At this point, we now have ink on paper, the registration is close, and it is time to start scanning sheets to determine what specific ink key adjustments are needed. This brings us to the next piece of hardware that is required, the Techkon SpectroDrive. Typically, we mount this on the console directly above the ink key display which allows the press operator a seamless view of what is happening on press. As an alternative, we can also mount the SpectroDrive on separate tables if that is preferred by the customer. In some cases, the console top is not designed or sized to accommodate the scanner. Therefore, in such cases, we typically mount a sheet of melamine over the console top to expand the length of the top to better accommodate the scanner. In reality, any smooth uniform white or black, cleanable, surface will do just fine. To start the scanning process, the press operator pulls a sheet and lays it down on the console or table.
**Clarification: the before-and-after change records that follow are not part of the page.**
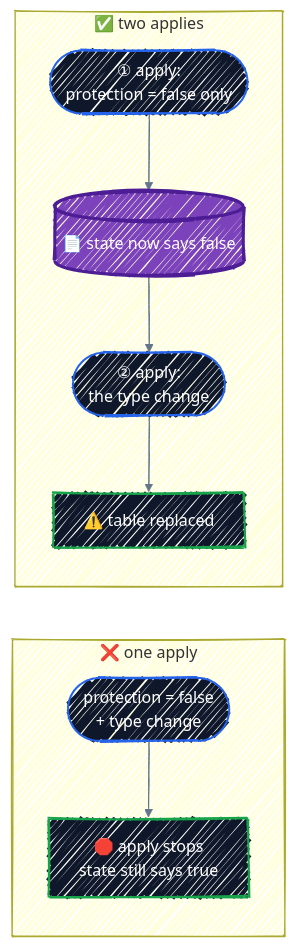
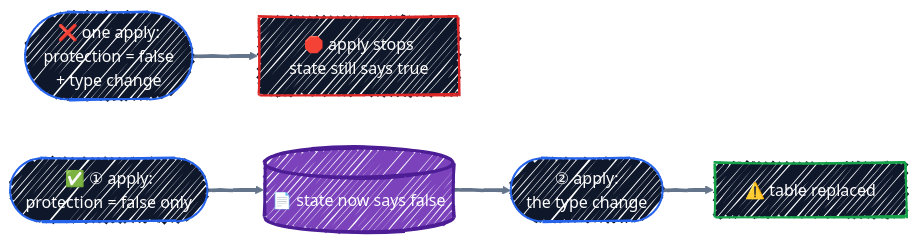
One commit to r97221004/terraform-tutorial changed the third of 4 diagrams in docs/gcp-services/bigquery.md. Above: the diagram before and after it, drawn with Mermaid. The commit also changed other lines of this file, not shown here.

First line of the commit message:
docs: make three BigQuery diagrams readable

````diff
--- a/docs/gcp-services/bigquery.md
+++ b/docs/gcp-services/bigquery.md
@@ -281,34 +279,32 @@
 ```mermaid
 ---
 config:
   look: handDrawn
   theme: default
   themeVariables:
     fontFamily: '"Comic Sans MS", "Comic Sans", "Segoe Print", "Bradley Hand", cursive'
     lineColor: '#64748B'
     edgeLabelBackground: '#475569'
   themeCSS: |
     .edgeLabel, .edgeLabel p, .edgeLabel span { color: #FFFFFF !important; }
 ---
 flowchart LR
-    subgraph one["❌ one apply"]
-        o1(["protection = false<br/>+ type change"])
-        o2["🛑 apply stops<br/>state still says true"]
-        o1 --> o2
-    end
+    o1(["❌ one apply:<br/>protection = false<br/>+ type change"])
+    o2["🛑 apply stops<br/>state still says true"]
+    t1(["✅ ① apply:<br/>protection = false only"])
+    t2[("📄 state now says false")]
+    t3(["② apply:<br/>the type change"])
+    t4["⚠️ table replaced"]
 
-    subgraph two["✅ two applies"]
-        t1(["① apply:<br/>protection = false only"])
-        t2[("📄 state now says false")]
-        t3(["② apply:<br/>the type change"])
-        t4["⚠️ table replaced"]
-        t1 --> t2 --> t3 --> t4
-    end
+    o1 ==> o2
+    t1 ==> t2 ==> t3 ==> t4
 
     classDef ctrl fill:#0F172A,stroke:#2563EB,stroke-width:2px,color:#FFFFFF
     classDef eng fill:#7B42BC,stroke:#4C1D95,stroke-width:3px,color:#FFFFFF
     classDef tgt fill:#0F172A,stroke:#16A34A,stroke-width:2px,color:#FFFFFF
+    classDef bad fill:#0F172A,stroke:#DC2626,stroke-width:2px,color:#FFFFFF
     class o1,t1,t3 ctrl
     class t2 eng
-    class o2,t4 tgt
+    class t4 tgt
+    class o2 bad
 ```
````
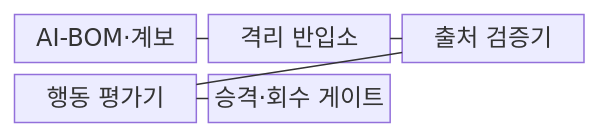
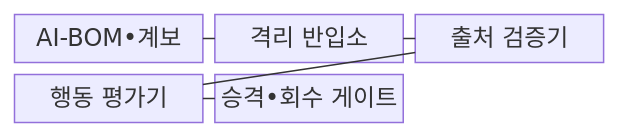
One commit to agnusdei1207/knowledge-base changed the first of 2 diagrams in src/content/docs/notes/05-security/093_ai_supply_chain_security.md. Above: the diagram before and after it, drawn with Mermaid. The commit also changed other lines of this file and 953 other files, not shown here.

````diff
--- a/src/content/docs/notes/05-security/093_ai_supply_chain_security.md
+++ b/src/content/docs/notes/05-security/093_ai_supply_chain_security.md
@@ -65,13 +65,13 @@
 ```mermaid
 block-beta
   columns 3
-  A["AI-BOM·계보"]
+  A["AI-BOM•계보"]
   B["격리 반입소"]
   C["출처 검증기"]
   D["행동 평가기"]
-  E["승격·회수 게이트"]
+  E["승격•회수 게이트"]
   A --- B
   B --- C
   C --- D
   D --- E
 ```
````
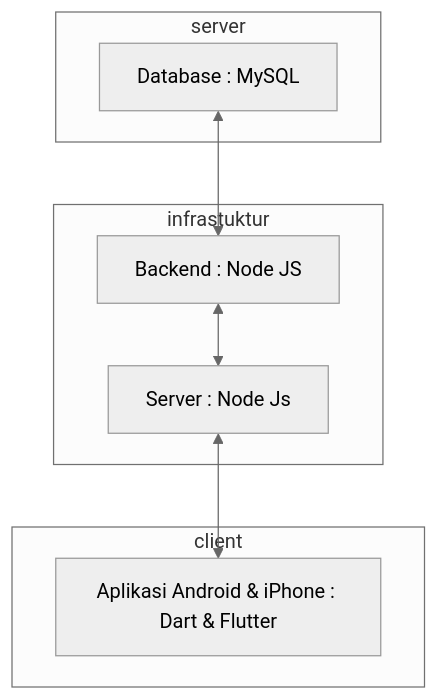
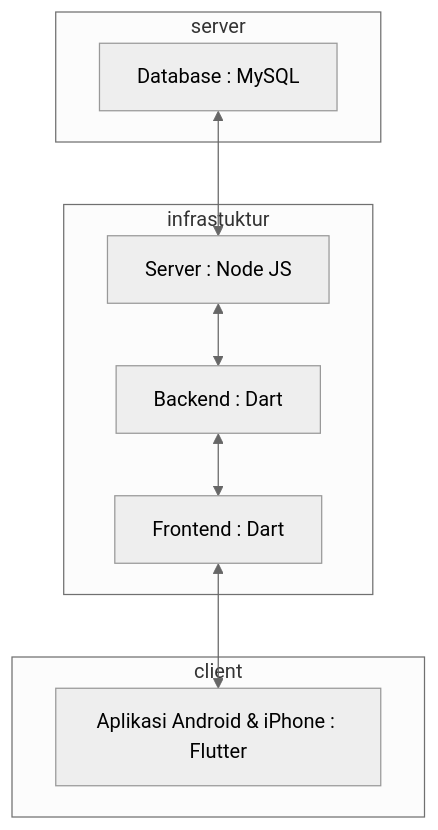
The second of 2 diagrams in AJS.md (joelaey/Design), drawn with Mermaid (neutral theme) before and after one commit.

````diff
--- a/AJS.md
+++ b/AJS.md
@@ -106,17 +106,17 @@
 ```mermaid
 
     flowchart TD
 
      subgraph server
          A[Database : MySQL]
     end
 
     subgraph infrastuktur
-         A <--> B[Backend : Node JS] <--> C[Server : Node Js]
+         A <--> B[Server : Node JS] <--> C[Backend : Dart] <--> D[Frontend : Dart]
     end
 
     subgraph client
-         C <--> D[Aplikasi Android & iPhone : Dart & Flutter]
+         D <--> E[Aplikasi Android & iPhone : Flutter]
     end
 
 ```
````
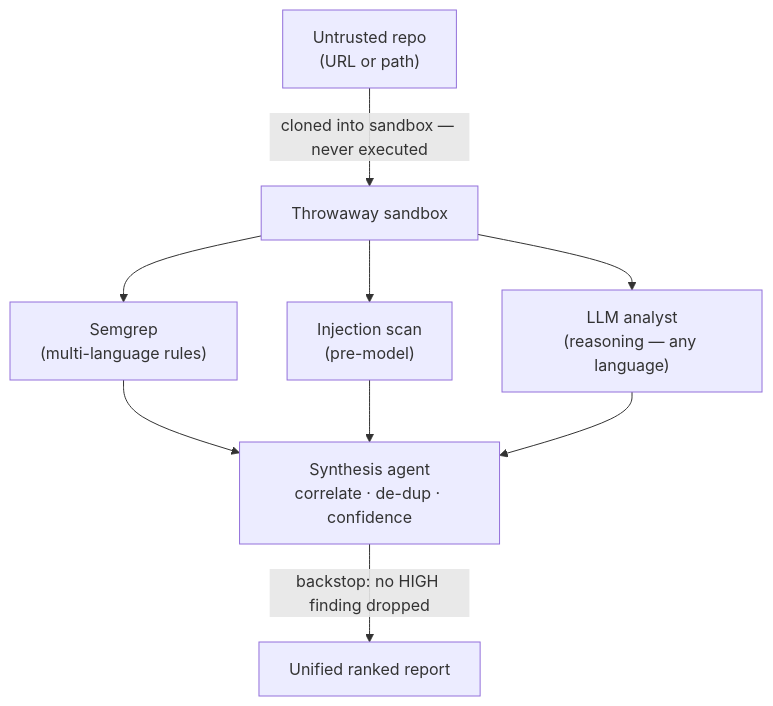
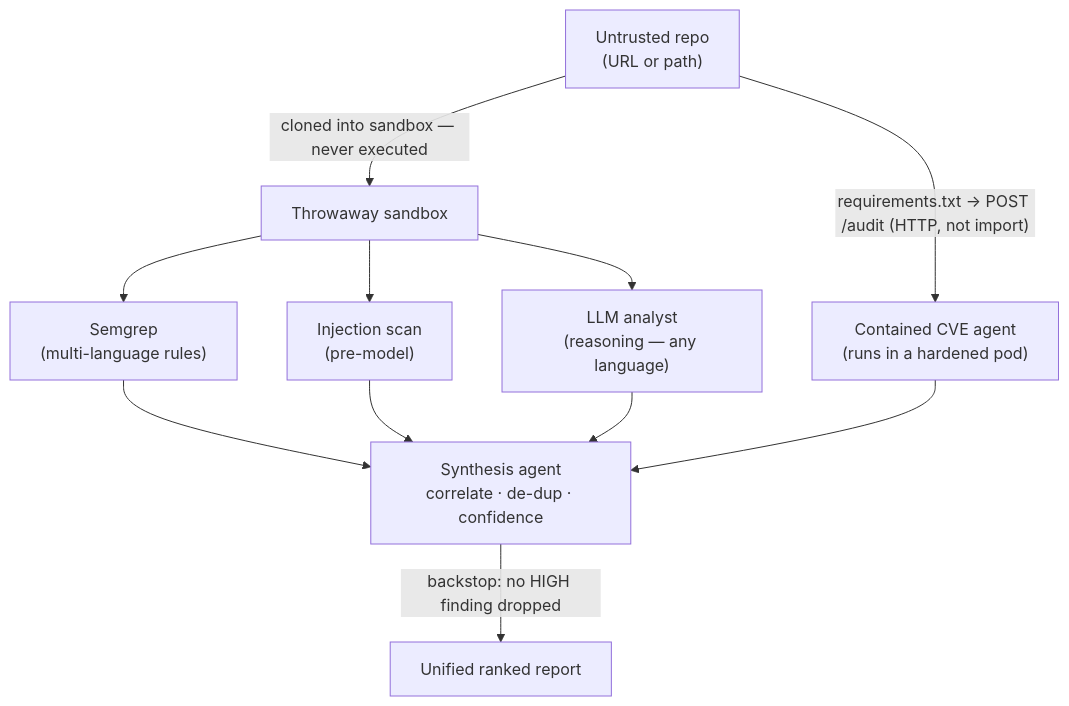
The first of 2 diagrams in README.md (kent12112/codescan), drawn with Mermaid before and after one commit. The commit also changed other lines of this file and 6 other files, not shown here.

Commit message:
Integrate pipeline with contained CVE agent over HTTP; update docs

````diff
--- a/README.md
+++ b/README.md
@@ -52,11 +54,13 @@
 ```mermaid
 flowchart TD
     A["Untrusted repo<br/>(URL or path)"] -->|"cloned into sandbox — never executed"| B["Throwaway sandbox"]
     B --> C["Semgrep<br/>(multi-language rules)"]
     B --> D["Injection scan<br/>(pre-model)"]
     B --> E["LLM analyst<br/>(reasoning — any language)"]
+    A -->|"requirements.txt → POST /audit (HTTP, not import)"| H["Contained CVE agent<br/>(runs in a hardened pod)"]
     C --> F["Synthesis agent<br/>correlate · de-dup · confidence"]
     D --> F
     E --> F
+    H --> F
     F -->|"backstop: no HIGH finding dropped"| G["Unified ranked report"]
 ```
````
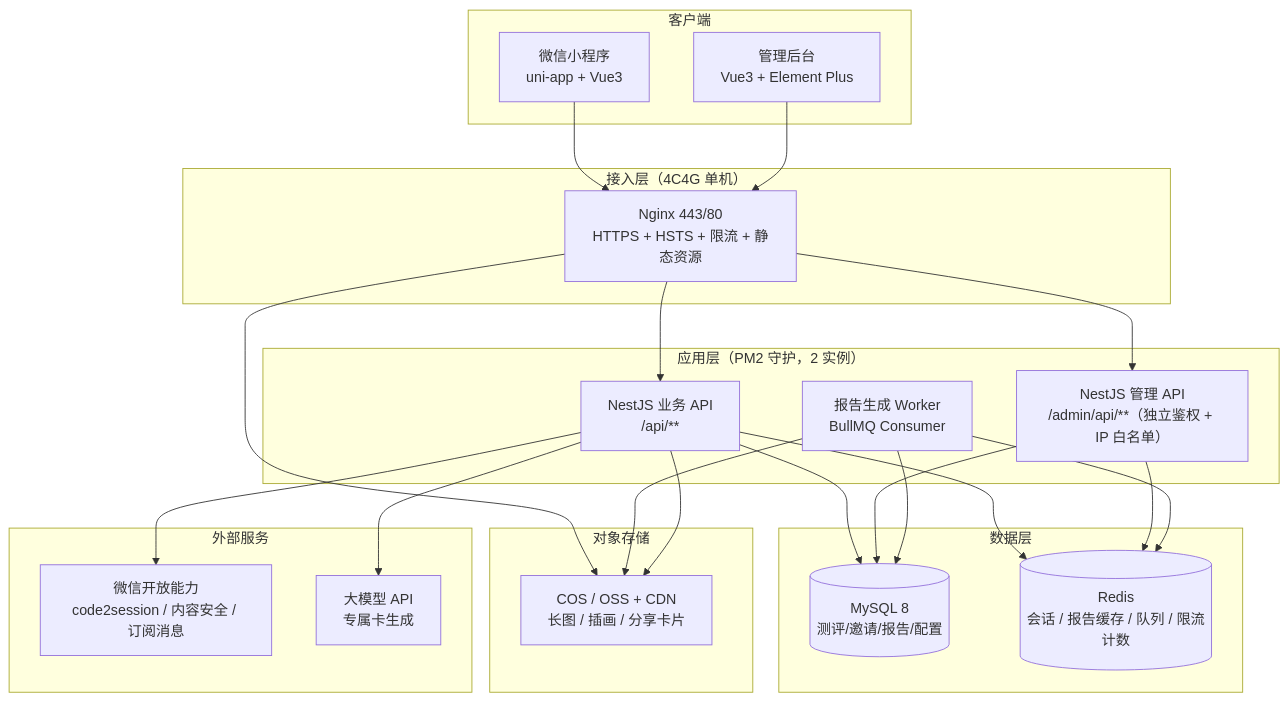
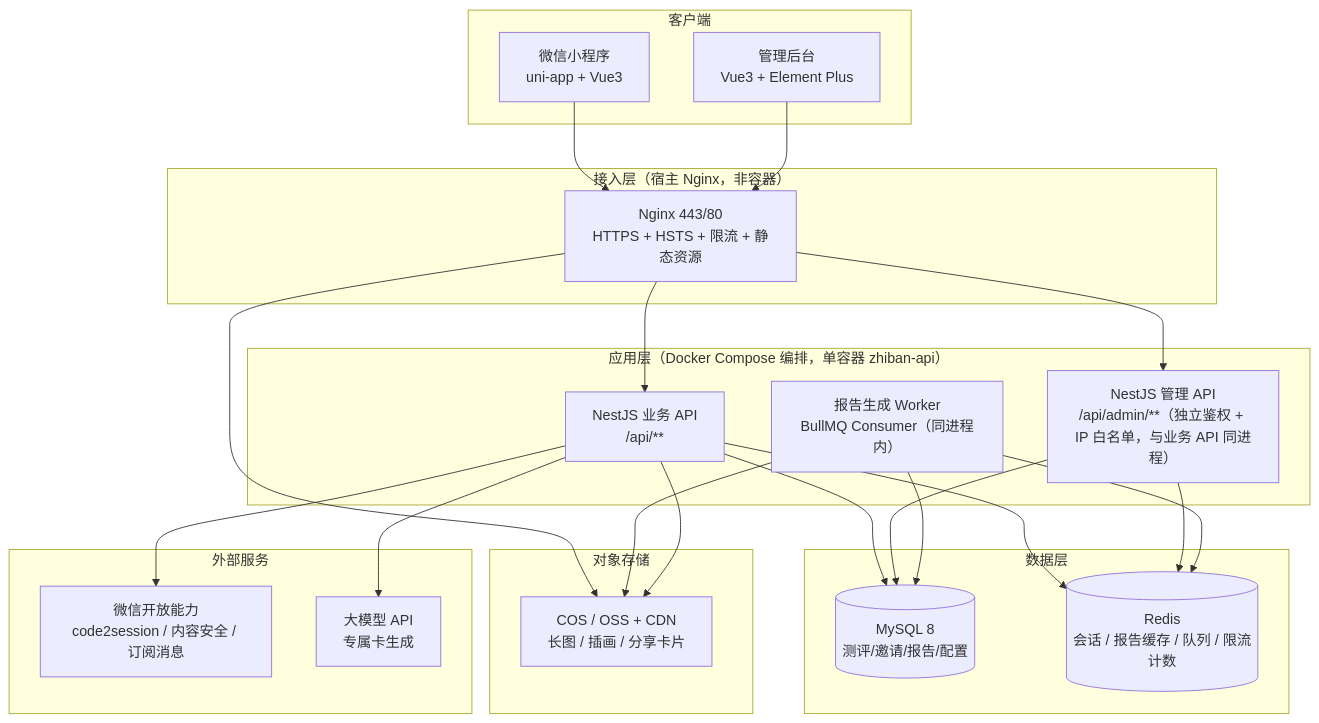
Before and after one commit to Abuab/zhiban: the first of 5 diagrams in docs/architecture.md, drawn with Mermaid. The commit also changed other lines of this file and 4 other files, not shown here.

````diff
--- a/docs/architecture.md
+++ b/docs/architecture.md
@@ -31,47 +31,47 @@
 ```mermaid
 flowchart TB
     subgraph Client["客户端"]
         MP["微信小程序<br/>uni-app + Vue3"]
         ADMIN["管理后台<br/>Vue3 + Element Plus"]
     end
 
-    subgraph Edge["接入层（4C4G 单机）"]
+    subgraph Edge["接入层（宿主 Nginx，非容器）"]
         NGX["Nginx 443/80<br/>HTTPS + HSTS + 限流 + 静态资源"]
     end
 
-    subgraph App["应用层（PM2 守护，2 实例）"]
+    subgraph App["应用层（Docker Compose 编排，单容器 zhiban-api）"]
         API["NestJS 业务 API<br/>/api/**"]
-        ADMAPI["NestJS 管理 API<br/>/admin/api/**（独立鉴权 + IP 白名单）"]
-        WORKER["报告生成 Worker<br/>BullMQ Consumer"]
+        ADMAPI["NestJS 管理 API<br/>/api/admin/**（独立鉴权 + IP 白名单，与业务 API 同进程）"]
+        WORKER["报告生成 Worker<br/>BullMQ Consumer（同进程内）"]
     end
 
     subgraph Data["数据层"]
         MYSQL[("MySQL 8<br/>测评/邀请/报告/配置")]
         REDIS[("Redis<br/>会话 / 报告缓存 / 队列 / 限流计数")]
     end
 
     subgraph Storage["对象存储"]
         COS["COS / OSS + CDN<br/>长图 / 插画 / 分享卡片"]
     end
 
     subgraph External["外部服务"]
         WX["微信开放能力<br/>code2session / 内容安全 / 订阅消息"]
         LLM["大模型 API<br/>专属卡生成"]
     end
 
     MP --> NGX
     ADMIN --> NGX
     NGX --> API
     NGX --> ADMAPI
     NGX --> COS
     API --> MYSQL
     API --> REDIS
     ADMAPI --> MYSQL
     ADMAPI --> REDIS
     WORKER --> MYSQL
     WORKER --> REDIS
     API --> WX
     API --> LLM
     WORKER --> COS
     API --> COS
 ```
````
Next, the operator starts the scan by just pressing the big green button on top of the SpectroDrive or by touching the scan icon on the screen. The SpectroDrive measurement head then immediately scans accross the sheet measuring the color bar and returns to its’ home position after the scan.
When the scan is done, the results are displayed on screen so the operator can then review the suggested ink key changes. Then, with the press of button, the operator simply sends the corrections to the console/press (or they make additional manual adjustments if they like). At this point, the ink keys will either open or close as needed based on the scan, results, and calculated corrections. Another noteworthy point, similar to the ink-presetting point made earlier, is that the closed-loop portion of this system ONLY ever adjusts the ink keys. Therefore, if the blankets are worn, or if impression cylinders are old or not aligned, or if the water balance is not correct, there is nothing that the closed-loop system can do about those issues. Often times on an installation, we will see in a matter of hours just how well or poorly a press has been maintained and this ends up having a huge impact on the effectiveness of the ink presetting and closed-loop automation process.
Finally, the press is being controlled by a closed-loop system! Now, the final step is system optimization. This is the last step in the set-up process where our trained staff reviews the ink preset data, closed-loop scans, & the final ink key positions and they make adjustments to the system to improve or optimize its’ performance. This optimization process can usually take place after only a few jobs have been run through the system and the results typically change from 70% efficiency (on the first run) to about 90% efficiency on all future press runs. Then going forward, we recommend that periodically you contact us to re-optimize your closed-loop system to accommodate for drifting changes in the press, paper, ink, plate curves, etc.
So there you have it! This should give you a better idea regarding the installation and implementation details of the various system components of our Techkon PressLink Closed Loop product. I hope the benefits of a closed-loop color control solution are clear for you. If not, please contact us directly and we would be happy to explain or stay tuned for a future blog post where we tackle the solution benefits and show you how the system can pay for itself in only a matter of a few months!